A Dictionary of Greek and Roman biography and mythology

Smith, William

A Dictionary of Greek and Roman biography and mythology. William Smith, LLD, ed. 1890

the son of Rhotestus, was king, or according to Ammianus Marcellinus (27.5), "judex" of the West Goths during their stay in Dacia. His name became first known in A. D. 367, when the Goths were attacked by the emperor Valens, who first encamped near Daphne, a fort on the Danube, from whence, after having laid a bridge of boats over this river, he entered Dacia.
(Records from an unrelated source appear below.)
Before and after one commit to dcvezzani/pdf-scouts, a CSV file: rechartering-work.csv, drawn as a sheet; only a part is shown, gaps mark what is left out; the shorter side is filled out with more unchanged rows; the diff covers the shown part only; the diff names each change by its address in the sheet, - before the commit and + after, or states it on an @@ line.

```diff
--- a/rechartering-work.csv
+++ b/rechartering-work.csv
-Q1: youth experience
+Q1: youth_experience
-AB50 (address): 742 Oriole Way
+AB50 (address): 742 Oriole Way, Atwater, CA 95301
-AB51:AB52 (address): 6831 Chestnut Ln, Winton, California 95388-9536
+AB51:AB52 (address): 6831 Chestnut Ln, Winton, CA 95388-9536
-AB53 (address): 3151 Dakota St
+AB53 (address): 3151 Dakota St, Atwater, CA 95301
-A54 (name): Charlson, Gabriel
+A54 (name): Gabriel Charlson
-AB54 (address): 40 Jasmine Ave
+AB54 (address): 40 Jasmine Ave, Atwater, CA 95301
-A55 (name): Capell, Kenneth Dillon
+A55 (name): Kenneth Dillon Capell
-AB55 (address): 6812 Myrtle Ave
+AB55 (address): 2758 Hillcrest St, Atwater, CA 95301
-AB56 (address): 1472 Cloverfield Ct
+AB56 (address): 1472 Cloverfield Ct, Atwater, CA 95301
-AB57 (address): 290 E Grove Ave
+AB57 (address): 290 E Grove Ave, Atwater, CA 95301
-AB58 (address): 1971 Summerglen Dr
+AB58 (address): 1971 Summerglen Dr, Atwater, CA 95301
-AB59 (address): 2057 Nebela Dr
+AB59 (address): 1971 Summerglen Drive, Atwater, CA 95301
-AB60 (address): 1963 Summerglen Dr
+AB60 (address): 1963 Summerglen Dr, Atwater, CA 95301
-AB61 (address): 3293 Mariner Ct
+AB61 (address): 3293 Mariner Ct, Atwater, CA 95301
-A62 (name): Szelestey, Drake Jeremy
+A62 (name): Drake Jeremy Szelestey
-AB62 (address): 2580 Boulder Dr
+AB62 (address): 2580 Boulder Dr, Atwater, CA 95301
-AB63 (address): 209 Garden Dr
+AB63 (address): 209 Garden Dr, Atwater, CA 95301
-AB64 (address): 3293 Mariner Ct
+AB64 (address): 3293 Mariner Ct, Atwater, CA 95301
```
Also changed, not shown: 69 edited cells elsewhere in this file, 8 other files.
The Goths retired and the emperor retreated likewise after having performed but little. He intended a new campaign, but the swollen waters of the Danube inundated the surrounding country, and Valens took up his winter quarters at Marcianopolis in Moesia. In 369, however, he crossed the Danube a second time, at Noviodunum in Moesia Inferior, and defeated Athanaric who wished for peace, and who was invited by Valens to come to his camp. Athanaric excused himself, pretending that he had made a vow never to set his foot on the Roman territory, but he promised to the Roman ambassadors, Victor and Arinthaeus, that he would meet with the emperor in a boat on the Danube. Valens having agreed to this, peace was concluded on that river, on conditions not very heavy for the Goths, for they lost nothing; but their commerce with Moesia and Thrace was restricted to two towns on the Danube. Thence probably the title " Gothicus," which Eutropius gives to Valens in the dedication of his history.
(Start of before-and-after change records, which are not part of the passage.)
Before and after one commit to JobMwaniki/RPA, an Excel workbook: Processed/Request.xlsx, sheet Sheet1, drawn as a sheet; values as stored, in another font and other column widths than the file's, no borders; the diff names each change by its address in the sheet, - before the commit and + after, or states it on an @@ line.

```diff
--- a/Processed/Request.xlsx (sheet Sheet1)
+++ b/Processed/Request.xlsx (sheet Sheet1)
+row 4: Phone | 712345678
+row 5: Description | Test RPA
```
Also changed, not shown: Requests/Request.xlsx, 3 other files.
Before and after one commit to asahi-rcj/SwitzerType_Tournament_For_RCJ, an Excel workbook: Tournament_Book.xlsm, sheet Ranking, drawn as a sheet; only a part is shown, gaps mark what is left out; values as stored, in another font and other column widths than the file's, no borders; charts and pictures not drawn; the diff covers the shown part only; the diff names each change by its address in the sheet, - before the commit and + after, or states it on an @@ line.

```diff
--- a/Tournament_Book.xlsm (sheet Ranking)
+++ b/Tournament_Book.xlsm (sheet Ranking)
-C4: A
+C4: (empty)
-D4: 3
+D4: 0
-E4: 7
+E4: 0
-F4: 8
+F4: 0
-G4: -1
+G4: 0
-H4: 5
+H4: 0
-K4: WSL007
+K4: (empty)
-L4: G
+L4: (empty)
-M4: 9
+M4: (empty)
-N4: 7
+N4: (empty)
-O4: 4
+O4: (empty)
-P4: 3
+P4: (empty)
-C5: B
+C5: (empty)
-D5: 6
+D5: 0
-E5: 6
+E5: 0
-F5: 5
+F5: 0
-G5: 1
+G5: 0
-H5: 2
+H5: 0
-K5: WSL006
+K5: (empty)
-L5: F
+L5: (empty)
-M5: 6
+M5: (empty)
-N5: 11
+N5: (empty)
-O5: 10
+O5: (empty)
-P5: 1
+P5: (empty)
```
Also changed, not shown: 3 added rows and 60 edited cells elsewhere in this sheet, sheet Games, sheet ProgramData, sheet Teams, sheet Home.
In 373, Athanaric, who belonged to the orthodox party, was involved in a feud with Fritigern, another "judge" of the West-Goths or Thervingi, who was an Arian, and oppressed the Catholic party. In 374, the Gothic empire was invaded by the Huns. Athanaric defended the passages of the Dnieper, but the Huns crossed this river in spite of his vigilance and defeated the Goths, whereupon Athanaric retired between the Pruth and the Danube, to a strong position which he fortified by lines. His situation, however, was so dangerous, that the Goths sent ambassadors, among whom probably was Ulphilas, to the emperor Valens, for the purpose of obtaining dwelling places within the Roman empire. Valens received the ambassadors at Antioch, and promised to receive the West-Goths as " foederati." Thus the West-Goths (Thervingi) settled in Moesia, but Athanaric, faithful to his vow, refused to accompany them and retired to a stronghold in the mountains of Dacia. There he defended himself against the Iluns, as well as some Gothic chiefs, who tried to dislodge him, till in 380 he was compelled to fly. Necessity urged hint to forget his oath, he entered the Roman territory and retired to Constantinople, where the emperor Theodosius treated him with great kindness and all the respect due to his rank. He died in 381. (Amm. Marc. 27.5, 30.3; Themistius, Orat. in Valent.; Zosimus, 4.34, 35; Sozomen. 6.37; Idatius, in Fastis, Syagrio et Eucherio Coss.; Eunapius, Fraym. pp. 1819, ed. Paris.)